_Data items_:
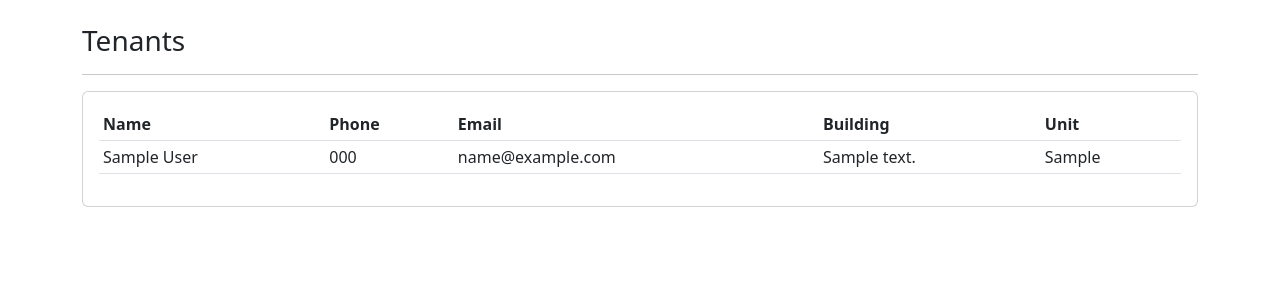
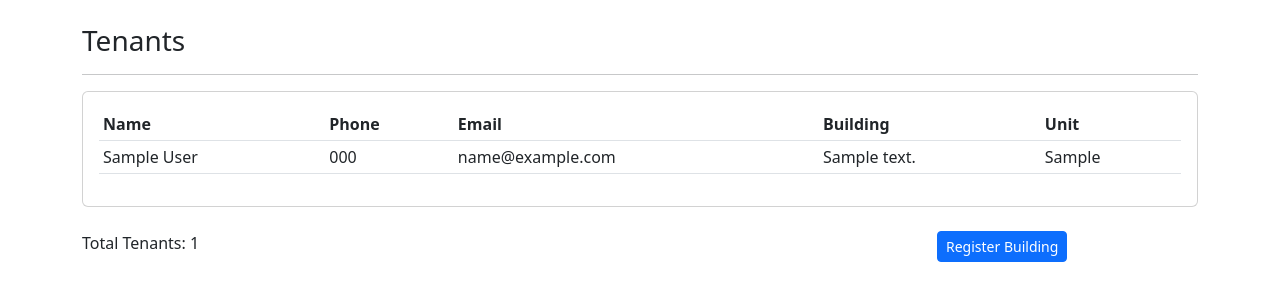
Before and after one commit to BenHooke/parking_app, a Django app: page /tenant_list/ in a window 1280 px wide. Shown: the part 56-357 px from the top of the page. Run offline with Django 5.2, Linux system fonts and the light colour scheme; a user stored in the database is signed in; tables that the repository leaves empty hold one stand-in row (values such as "Sample post").

Commit message:
Created a Register Building button and form to User List

```diff
--- a/parking/forms.py
+++ b/parking/forms.py
@@ -72,3 +72,9 @@ class StaffWorkingNowForm(forms.ModelForm):
     class Meta:
         model = Staff
         fields = ['is_working']
+
+
+class NewBuildingForm(forms.ModelForm):
+    class Meta:
+        model = Building
+        fields = '__all__'
--- a/parking/templates/parking/tenant_list.html
+++ b/parking/templates/parking/tenant_list.html
@@ -32,5 +32,14 @@
     </div>
   </div>
 </div>
+<br>
+<div class='row'>
+  <div class='col-12 col-lg-9'>
+    <p>Total Tenants: {{tenants.count}}</p>
+  </div>
+  <div class='col-12 col-lg-3'>
+    <a class='btn btn-sm btn-primary' href="{% url 'register_building' %}">Register Building</a>
+  </div>
+</div>
 
 {% endblock %}
--- a/parking/urls.py
+++ b/parking/urls.py
@@ -6,13 +6,18 @@ urlpatterns = [
     path('', views.home, name='home'),
     path('passes/', views.valid_passes, name='passes'),
     path('requests/', views.pass_requests, name='requests'),
+
     path('register/', views.tentant_signup, name='register'),
     path('register-staff/', views.register_staff, name='register_staff'),
+    path('register-building/', views.register_building, name='register_building'),
+
     path('logout/', views.user_logout, name='logout'),
     path('approval-pending/', views.approval_pending, name='approval_pending'),
+
     path('staff_list/', views.staff_list, name='staff_list'),
     path('tenant_list/', views.tenant_list, name='tenant_list'),
     path('request_pass/<str:pk>/', views.request_pass, name='request_pass'),
+
     path('profile/<str:pk>/', views.profile, name='profile'),
     path('dashboard/<str:pk>/', views.user_dashboard, name='dashboard'),
 ]
--- a/parking/views.py
+++ b/parking/views.py
@@ -130,6 +130,20 @@ def register_staff(request):
     return render(request, 'registration/register_staff.html', context)
 
 
+def register_building(request):
+    if request.method == 'POST':
+        form = NewBuildingForm(request.POST)
+        if form.is_valid():
+            form.save()
+
+            return redirect('tenant_list')
+    else:
+        form = NewBuildingForm()
+
+    context = {'form': form}
+    return render(request, 'registration/register_building.html', context)
+
+
 @login_required(login_url='/login')
 def request_pass(request, pk):
     tenant = get_object_or_404(Tenant, user_id=pk)
```
Also changed, not shown: parking/templates/registration/register_building.html (added, +24 -0 lines).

_Exercise description_: Set down the entries above exactly, and keep every picture out of your copy.

_Finished task_:
Before and after one commit to BenHooke/parking_app, a Django app: page /tenant_list/ in a window 1280 px wide. Shown: the part 56-357 px from the top of the page. Run offline with Django 5.2, Linux system fonts and the light colour scheme; a user stored in the database is signed in; tables that the repository leaves empty hold one stand-in row (values such as "Sample post").

Commit message:
Created a Register Building button and form to User List

```diff
--- a/parking/forms.py
+++ b/parking/forms.py
@@ -72,3 +72,9 @@ class StaffWorkingNowForm(forms.ModelForm):
     class Meta:
         model = Staff
         fields = ['is_working']
+
+
+class NewBuildingForm(forms.ModelForm):
+    class Meta:
+        model = Building
+        fields = '__all__'
--- a/parking/templates/parking/tenant_list.html
+++ b/parking/templates/parking/tenant_list.html
@@ -32,5 +32,14 @@
     </div>
   </div>
 </div>
+<br>
+<div class='row'>
+  <div class='col-12 col-lg-9'>
+    <p>Total Tenants: {{tenants.count}}</p>
+  </div>
+  <div class='col-12 col-lg-3'>
+    <a class='btn btn-sm btn-primary' href="{% url 'register_building' %}">Register Building</a>
+  </div>
+</div>
 
 {% endblock %}
--- a/parking/urls.py
+++ b/parking/urls.py
@@ -6,13 +6,18 @@ urlpatterns = [
     path('', views.home, name='home'),
     path('passes/', views.valid_passes, name='passes'),
     path('requests/', views.pass_requests, name='requests'),
+
     path('register/', views.tentant_signup, name='register'),
     path('register-staff/', views.register_staff, name='register_staff'),
+    path('register-building/', views.register_building, name='register_building'),
+
     path('logout/', views.user_logout, name='logout'),
     path('approval-pending/', views.approval_pending, name='approval_pending'),
+
     path('staff_list/', views.staff_list, name='staff_list'),
     path('tenant_list/', views.tenant_list, name='tenant_list'),
     path('request_pass/<str:pk>/', views.request_pass, name='request_pass'),
+
     path('profile/<str:pk>/', views.profile, name='profile'),
     path('dashboard/<str:pk>/', views.user_dashboard, name='dashboard'),
 ]
--- a/parking/views.py
+++ b/parking/views.py
@@ -130,6 +130,20 @@ def register_staff(request):
     return render(request, 'registration/register_staff.html', context)
 
 
+def register_building(request):
+    if request.method == 'POST':
+        form = NewBuildingForm(request.POST)
+        if form.is_valid():
+            form.save()
+
+            return redirect('tenant_list')
+    else:
+        form = NewBuildingForm()
+
+    context = {'form': form}
+    return render(request, 'registration/register_building.html', context)
+
+
 @login_required(login_url='/login')
 def request_pass(request, pk):
     tenant = get_object_or_404(Tenant, user_id=pk)
```
Also changed, not shown: parking/templates/registration/register_building.html (added, +24 -0 lines).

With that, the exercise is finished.